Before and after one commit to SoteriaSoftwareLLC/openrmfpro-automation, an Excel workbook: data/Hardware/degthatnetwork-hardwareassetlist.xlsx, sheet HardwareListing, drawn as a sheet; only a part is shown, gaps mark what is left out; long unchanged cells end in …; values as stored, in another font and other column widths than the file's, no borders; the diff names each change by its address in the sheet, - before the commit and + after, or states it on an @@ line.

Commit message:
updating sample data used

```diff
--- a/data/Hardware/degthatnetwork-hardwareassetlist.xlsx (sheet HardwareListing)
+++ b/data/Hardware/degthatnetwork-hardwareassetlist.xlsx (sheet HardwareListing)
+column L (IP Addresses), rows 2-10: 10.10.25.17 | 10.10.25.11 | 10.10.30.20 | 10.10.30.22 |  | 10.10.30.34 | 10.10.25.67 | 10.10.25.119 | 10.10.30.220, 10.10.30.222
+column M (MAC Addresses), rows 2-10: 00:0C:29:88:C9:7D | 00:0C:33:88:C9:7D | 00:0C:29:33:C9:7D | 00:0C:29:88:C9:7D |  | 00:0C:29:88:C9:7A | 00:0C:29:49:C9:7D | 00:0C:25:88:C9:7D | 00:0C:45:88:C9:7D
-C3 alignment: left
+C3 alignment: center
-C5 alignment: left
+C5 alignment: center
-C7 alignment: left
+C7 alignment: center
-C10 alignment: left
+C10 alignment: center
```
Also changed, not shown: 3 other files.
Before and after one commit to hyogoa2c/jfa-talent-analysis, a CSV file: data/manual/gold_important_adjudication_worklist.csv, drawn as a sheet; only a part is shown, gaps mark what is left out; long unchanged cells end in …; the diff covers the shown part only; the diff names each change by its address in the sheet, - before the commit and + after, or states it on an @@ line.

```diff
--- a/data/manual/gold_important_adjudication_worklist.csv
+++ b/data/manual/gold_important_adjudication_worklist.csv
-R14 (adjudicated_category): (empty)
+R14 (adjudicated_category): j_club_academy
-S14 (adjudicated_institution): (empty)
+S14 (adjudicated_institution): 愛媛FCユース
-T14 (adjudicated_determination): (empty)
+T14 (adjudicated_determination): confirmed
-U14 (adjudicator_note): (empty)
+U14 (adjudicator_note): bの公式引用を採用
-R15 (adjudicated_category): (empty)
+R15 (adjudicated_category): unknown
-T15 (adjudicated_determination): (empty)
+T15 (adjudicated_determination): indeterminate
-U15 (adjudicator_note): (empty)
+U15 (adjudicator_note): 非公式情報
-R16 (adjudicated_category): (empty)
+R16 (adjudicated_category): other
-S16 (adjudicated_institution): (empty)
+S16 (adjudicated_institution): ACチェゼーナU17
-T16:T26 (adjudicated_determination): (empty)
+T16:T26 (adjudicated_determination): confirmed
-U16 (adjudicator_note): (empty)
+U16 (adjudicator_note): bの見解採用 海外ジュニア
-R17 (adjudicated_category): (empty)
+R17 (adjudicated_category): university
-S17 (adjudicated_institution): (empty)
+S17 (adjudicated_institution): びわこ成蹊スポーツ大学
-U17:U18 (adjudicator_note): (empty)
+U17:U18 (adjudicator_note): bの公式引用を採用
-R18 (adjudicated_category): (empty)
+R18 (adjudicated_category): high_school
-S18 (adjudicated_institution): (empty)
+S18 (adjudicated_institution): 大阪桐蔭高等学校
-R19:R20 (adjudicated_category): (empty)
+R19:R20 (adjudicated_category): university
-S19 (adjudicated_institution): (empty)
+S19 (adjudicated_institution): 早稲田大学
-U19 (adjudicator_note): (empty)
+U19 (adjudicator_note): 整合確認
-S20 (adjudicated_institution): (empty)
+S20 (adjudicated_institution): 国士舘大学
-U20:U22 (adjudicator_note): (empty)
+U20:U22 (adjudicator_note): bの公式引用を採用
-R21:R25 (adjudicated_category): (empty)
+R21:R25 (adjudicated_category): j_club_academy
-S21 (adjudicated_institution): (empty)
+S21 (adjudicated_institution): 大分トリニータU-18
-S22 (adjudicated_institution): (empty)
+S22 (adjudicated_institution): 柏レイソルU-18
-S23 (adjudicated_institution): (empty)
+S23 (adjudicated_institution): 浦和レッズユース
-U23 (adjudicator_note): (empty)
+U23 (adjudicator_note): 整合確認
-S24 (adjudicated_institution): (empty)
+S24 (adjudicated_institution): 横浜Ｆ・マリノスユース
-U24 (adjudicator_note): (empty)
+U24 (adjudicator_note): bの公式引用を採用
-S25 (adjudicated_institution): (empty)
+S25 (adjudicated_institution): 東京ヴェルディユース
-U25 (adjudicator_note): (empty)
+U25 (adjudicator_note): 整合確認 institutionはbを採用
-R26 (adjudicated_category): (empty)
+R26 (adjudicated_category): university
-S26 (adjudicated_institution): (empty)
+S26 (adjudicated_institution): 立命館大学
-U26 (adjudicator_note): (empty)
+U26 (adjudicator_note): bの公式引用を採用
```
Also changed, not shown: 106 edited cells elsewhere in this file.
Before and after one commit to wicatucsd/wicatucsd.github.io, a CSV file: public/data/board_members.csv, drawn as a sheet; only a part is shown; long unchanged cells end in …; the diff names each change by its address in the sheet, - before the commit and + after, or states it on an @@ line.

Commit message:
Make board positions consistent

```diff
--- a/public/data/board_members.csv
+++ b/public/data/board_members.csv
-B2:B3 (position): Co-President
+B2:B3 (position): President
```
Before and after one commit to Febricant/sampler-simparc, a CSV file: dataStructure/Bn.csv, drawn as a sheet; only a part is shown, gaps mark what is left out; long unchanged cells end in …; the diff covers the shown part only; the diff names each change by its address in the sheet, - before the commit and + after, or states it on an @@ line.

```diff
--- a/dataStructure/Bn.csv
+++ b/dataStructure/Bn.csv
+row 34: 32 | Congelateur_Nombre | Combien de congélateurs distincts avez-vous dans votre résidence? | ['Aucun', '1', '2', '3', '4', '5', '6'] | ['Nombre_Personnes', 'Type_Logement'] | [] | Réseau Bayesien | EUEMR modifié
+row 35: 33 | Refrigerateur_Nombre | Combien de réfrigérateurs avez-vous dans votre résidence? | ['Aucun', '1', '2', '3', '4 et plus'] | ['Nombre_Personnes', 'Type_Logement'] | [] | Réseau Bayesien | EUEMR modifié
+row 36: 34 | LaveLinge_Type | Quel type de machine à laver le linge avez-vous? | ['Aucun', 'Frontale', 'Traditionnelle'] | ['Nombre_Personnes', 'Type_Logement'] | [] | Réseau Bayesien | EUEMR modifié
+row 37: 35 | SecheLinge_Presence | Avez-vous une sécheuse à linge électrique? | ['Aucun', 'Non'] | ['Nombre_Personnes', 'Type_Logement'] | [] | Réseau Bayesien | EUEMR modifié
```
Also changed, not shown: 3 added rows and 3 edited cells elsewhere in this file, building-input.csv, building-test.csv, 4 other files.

□ □ □ □ □

## TASK TO COMPLETE
Return all of the above records exactly, leaving no line out.

## SOLUTION TO THE EXERCISE
Before and after one commit to SoteriaSoftwareLLC/openrmfpro-automation, an Excel workbook: data/Hardware/degthatnetwork-hardwareassetlist.xlsx, sheet HardwareListing, drawn as a sheet; only a part is shown, gaps mark what is left out; long unchanged cells end in …; values as stored, in another font and other column widths than the file's, no borders; the diff names each change by its address in the sheet, - before the commit and + after, or states it on an @@ line.

Commit message:
updating sample data used

```diff
--- a/data/Hardware/degthatnetwork-hardwareassetlist.xlsx (sheet HardwareListing)
+++ b/data/Hardware/degthatnetwork-hardwareassetlist.xlsx (sheet HardwareListing)
+column L (IP Addresses), rows 2-10: 10.10.25.17 | 10.10.25.11 | 10.10.30.20 | 10.10.30.22 |  | 10.10.30.34 | 10.10.25.67 | 10.10.25.119 | 10.10.30.220, 10.10.30.222
+column M (MAC Addresses), rows 2-10: 00:0C:29:88:C9:7D | 00:0C:33:88:C9:7D | 00:0C:29:33:C9:7D | 00:0C:29:88:C9:7D |  | 00:0C:29:88:C9:7A | 00:0C:29:49:C9:7D | 00:0C:25:88:C9:7D | 00:0C:45:88:C9:7D
-C3 alignment: left
+C3 alignment: center
-C5 alignment: left
+C5 alignment: center
-C7 alignment: left
+C7 alignment: center
-C10 alignment: left
+C10 alignment: center
```
Also changed, not shown: 3 other files.
Before and after one commit to hyogoa2c/jfa-talent-analysis, a CSV file: data/manual/gold_important_adjudication_worklist.csv, drawn as a sheet; only a part is shown, gaps mark what is left out; long unchanged cells end in …; the diff covers the shown part only; the diff names each change by its address in the sheet, - before the commit and + after, or states it on an @@ line.

```diff
--- a/data/manual/gold_important_adjudication_worklist.csv
+++ b/data/manual/gold_important_adjudication_worklist.csv
-R14 (adjudicated_category): (empty)
+R14 (adjudicated_category): j_club_academy
-S14 (adjudicated_institution): (empty)
+S14 (adjudicated_institution): 愛媛FCユース
-T14 (adjudicated_determination): (empty)
+T14 (adjudicated_determination): confirmed
-U14 (adjudicator_note): (empty)
+U14 (adjudicator_note): bの公式引用を採用
-R15 (adjudicated_category): (empty)
+R15 (adjudicated_category): unknown
-T15 (adjudicated_determination): (empty)
+T15 (adjudicated_determination): indeterminate
-U15 (adjudicator_note): (empty)
+U15 (adjudicator_note): 非公式情報
-R16 (adjudicated_category): (empty)
+R16 (adjudicated_category): other
-S16 (adjudicated_institution): (empty)
+S16 (adjudicated_institution): ACチェゼーナU17
-T16:T26 (adjudicated_determination): (empty)
+T16:T26 (adjudicated_determination): confirmed
-U16 (adjudicator_note): (empty)
+U16 (adjudicator_note): bの見解採用 海外ジュニア
-R17 (adjudicated_category): (empty)
+R17 (adjudicated_category): university
-S17 (adjudicated_institution): (empty)
+S17 (adjudicated_institution): びわこ成蹊スポーツ大学
-U17:U18 (adjudicator_note): (empty)
+U17:U18 (adjudicator_note): bの公式引用を採用
-R18 (adjudicated_category): (empty)
+R18 (adjudicated_category): high_school
-S18 (adjudicated_institution): (empty)
+S18 (adjudicated_institution): 大阪桐蔭高等学校
-R19:R20 (adjudicated_category): (empty)
+R19:R20 (adjudicated_category): university
-S19 (adjudicated_institution): (empty)
+S19 (adjudicated_institution): 早稲田大学
-U19 (adjudicator_note): (empty)
+U19 (adjudicator_note): 整合確認
-S20 (adjudicated_institution): (empty)
+S20 (adjudicated_institution): 国士舘大学
-U20:U22 (adjudicator_note): (empty)
+U20:U22 (adjudicator_note): bの公式引用を採用
-R21:R25 (adjudicated_category): (empty)
+R21:R25 (adjudicated_category): j_club_academy
-S21 (adjudicated_institution): (empty)
+S21 (adjudicated_institution): 大分トリニータU-18
-S22 (adjudicated_institution): (empty)
+S22 (adjudicated_institution): 柏レイソルU-18
-S23 (adjudicated_institution): (empty)
+S23 (adjudicated_institution): 浦和レッズユース
-U23 (adjudicator_note): (empty)
+U23 (adjudicator_note): 整合確認
-S24 (adjudicated_institution): (empty)
+S24 (adjudicated_institution): 横浜Ｆ・マリノスユース
-U24 (adjudicator_note): (empty)
+U24 (adjudicator_note): bの公式引用を採用
-S25 (adjudicated_institution): (empty)
+S25 (adjudicated_institution): 東京ヴェルディユース
-U25 (adjudicator_note): (empty)
+U25 (adjudicator_note): 整合確認 institutionはbを採用
-R26 (adjudicated_category): (empty)
+R26 (adjudicated_category): university
-S26 (adjudicated_institution): (empty)
+S26 (adjudicated_institution): 立命館大学
-U26 (adjudicator_note): (empty)
+U26 (adjudicator_note): bの公式引用を採用
```
Also changed, not shown: 106 edited cells elsewhere in this file.
Before and after one commit to wicatucsd/wicatucsd.github.io, a CSV file: public/data/board_members.csv, drawn as a sheet; only a part is shown; long unchanged cells end in …; the diff names each change by its address in the sheet, - before the commit and + after, or states it on an @@ line.

Commit message:
Make board positions consistent

```diff
--- a/public/data/board_members.csv
+++ b/public/data/board_members.csv
-B2:B3 (position): Co-President
+B2:B3 (position): President
```
Before and after one commit to Febricant/sampler-simparc, a CSV file: dataStructure/Bn.csv, drawn as a sheet; only a part is shown, gaps mark what is left out; long unchanged cells end in …; the diff covers the shown part only; the diff names each change by its address in the sheet, - before the commit and + after, or states it on an @@ line.

```diff
--- a/dataStructure/Bn.csv
+++ b/dataStructure/Bn.csv
+row 34: 32 | Congelateur_Nombre | Combien de congélateurs distincts avez-vous dans votre résidence? | ['Aucun', '1', '2', '3', '4', '5', '6'] | ['Nombre_Personnes', 'Type_Logement'] | [] | Réseau Bayesien | EUEMR modifié
+row 35: 33 | Refrigerateur_Nombre | Combien de réfrigérateurs avez-vous dans votre résidence? | ['Aucun', '1', '2', '3', '4 et plus'] | ['Nombre_Personnes', 'Type_Logement'] | [] | Réseau Bayesien | EUEMR modifié
+row 36: 34 | LaveLinge_Type | Quel type de machine à laver le linge avez-vous? | ['Aucun', 'Frontale', 'Traditionnelle'] | ['Nombre_Personnes', 'Type_Logement'] | [] | Réseau Bayesien | EUEMR modifié
+row 37: 35 | SecheLinge_Presence | Avez-vous une sécheuse à linge électrique? | ['Aucun', 'Non'] | ['Nombre_Personnes', 'Type_Logement'] | [] | Réseau Bayesien | EUEMR modifié
```
Also changed, not shown: 3 added rows and 3 edited cells elsewhere in this file, building-input.csv, building-test.csv, 4 other files.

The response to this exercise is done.